[Change detection data]
[Start of Attachment]

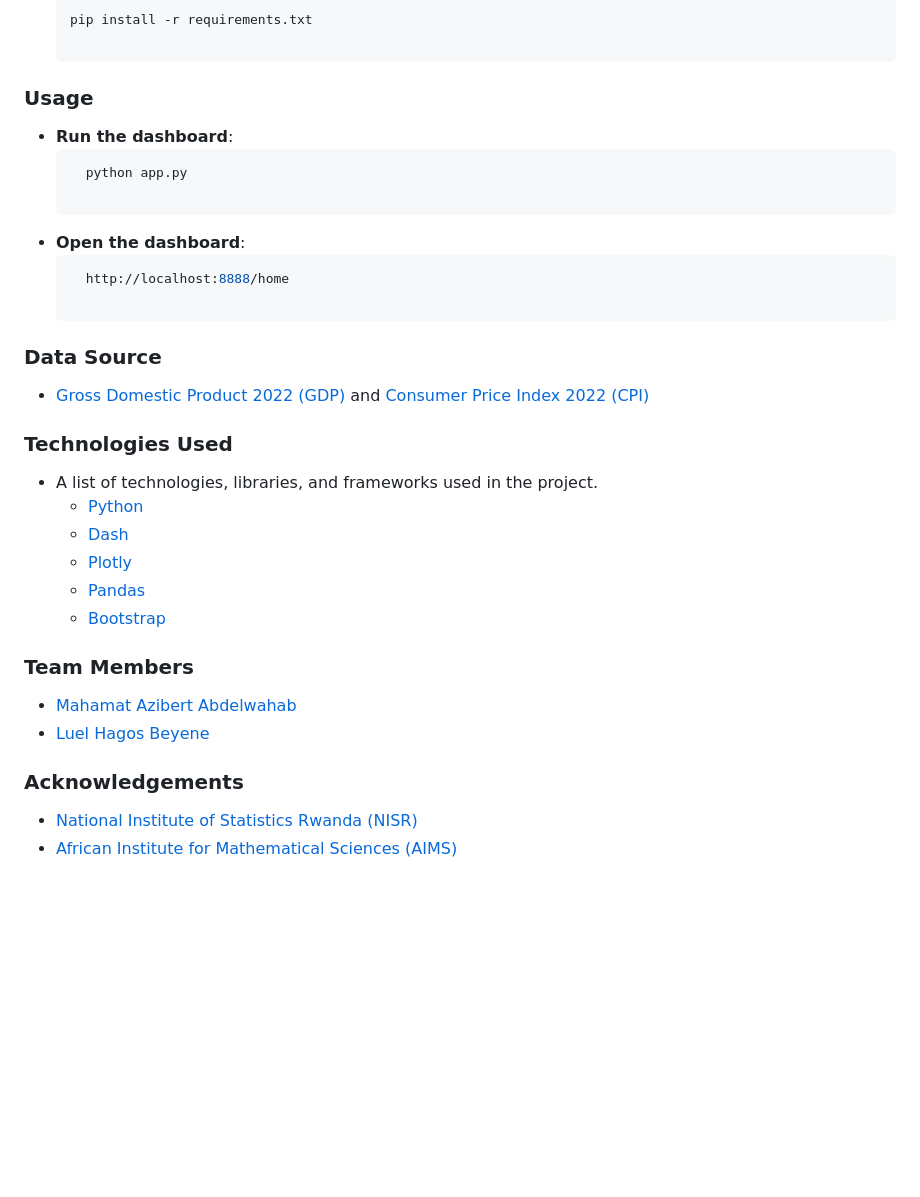
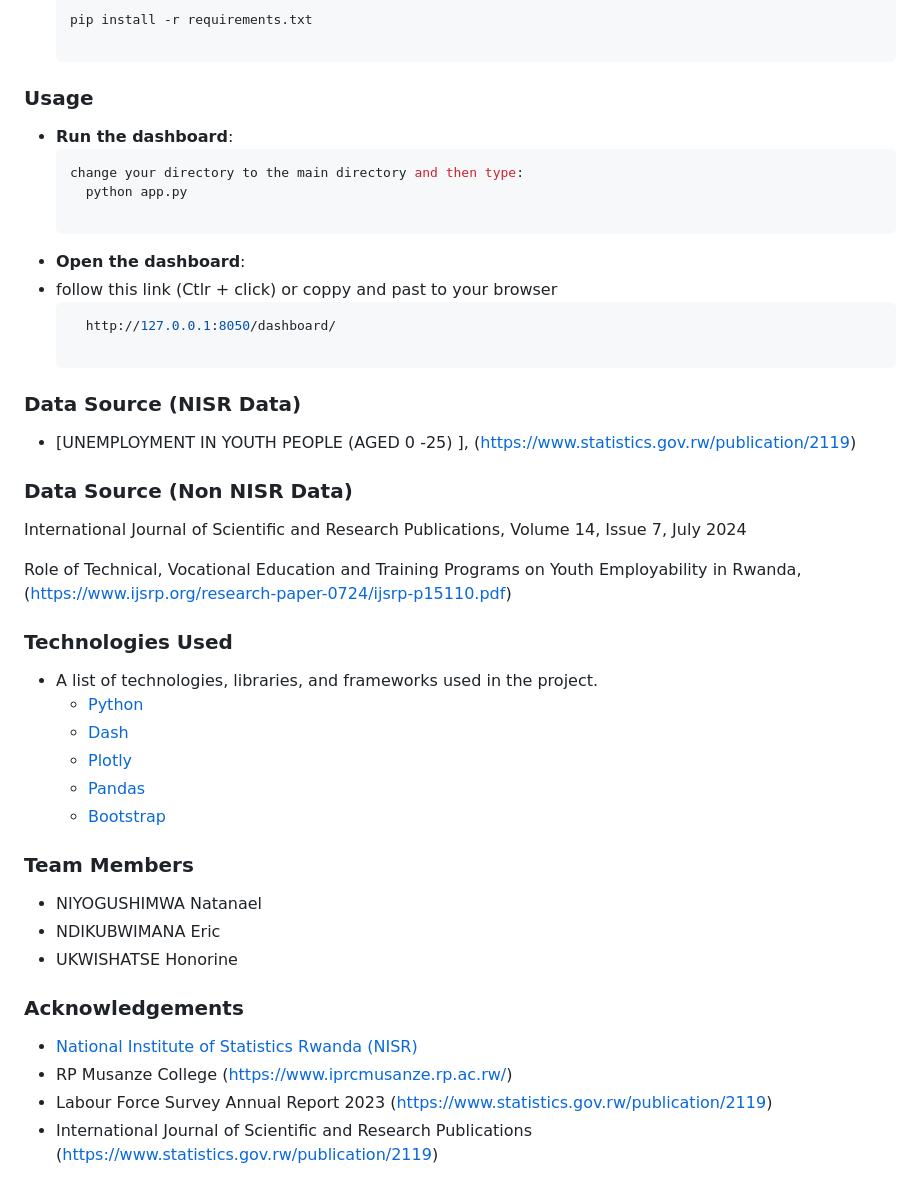
Before and after one commit to ndikubwimana12/Byteconvas, a Markdown page: README.md, the part around the change printed below. Rendered like a GitHub page; blank space fills up the shorter version.

````diff
--- a/README.md
+++ b/README.md
@@ -45,14 +45,23 @@ Once you have Python 3.10 or higher, you can proceed with the following installa
 ### Usage
 - **Run the dashboard**:
   ```bash
+  change your directory to the main directory and then type:
     python app.py
 
 - **Open the dashboard**:
+- follow this link (Ctlr + click) or coppy and past to your browser
   ```bash
-    http://localhost:8888/home
+    http://127.0.0.1:8050/dashboard/
 
-### Data Source
-- [Gross Domestic Product 2022 (GDP)](https://www.statistics.gov.rw/publication/1914) and [Consumer Price Index 2022 (CPI)](https://www.statistics.gov.rw/publication/1873)
+### Data Source (NISR Data)
+- [UNEMPLOYMENT IN YOUTH PEOPLE (AGED 0 -25) ], (https://www.statistics.gov.rw/publication/2119)
+
+### Data Source (Non NISR Data)
+International Journal of Scientific and Research Publications, Volume 14, Issue 7, July 2024
+
+Role of Technical, Vocational Education and Training
+Programs on Youth Employability in Rwanda, (https://www.ijsrp.org/research-paper-0724/ijsrp-p15110.pdf)
+
 
 ### Technologies Used
 - A list of technologies, libraries, and frameworks used in the project.
@@ -63,9 +72,12 @@ Once you have Python 3.10 or higher, you can proceed with the following installa
   - [Bootstrap](https://getbootstrap.com/)
 
 ### Team Members
-- [Mahamat Azibert Abdelwahab](https://github.com/abdelwahab01630)
-- [Luel Hagos Beyene](https://github.com/luelhagos)
+- NIYOGUSHIMWA Natanael
+- NDIKUBWIMANA Eric
+- UKWISHATSE Honorine
 
 ### Acknowledgements
 - [National Institute of Statistics Rwanda (NISR)](https://www.statistics.gov.rw/)
-- [African Institute for Mathematical Sciences (AIMS)](https://nexteinstein.org/)
+- RP Musanze College (https://www.iprcmusanze.rp.ac.rw/)
+- Labour Force Survey Annual Report 2023 (https://www.statistics.gov.rw/publication/2119)
+- International Journal of Scientific and Research Publications (https://www.statistics.gov.rw/publication/2119)
````
Also changed, not shown: other parts of README.md (+6 -6 lines).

[End of Attachment]

The answer should be only the number of lines in the data that include "https".

11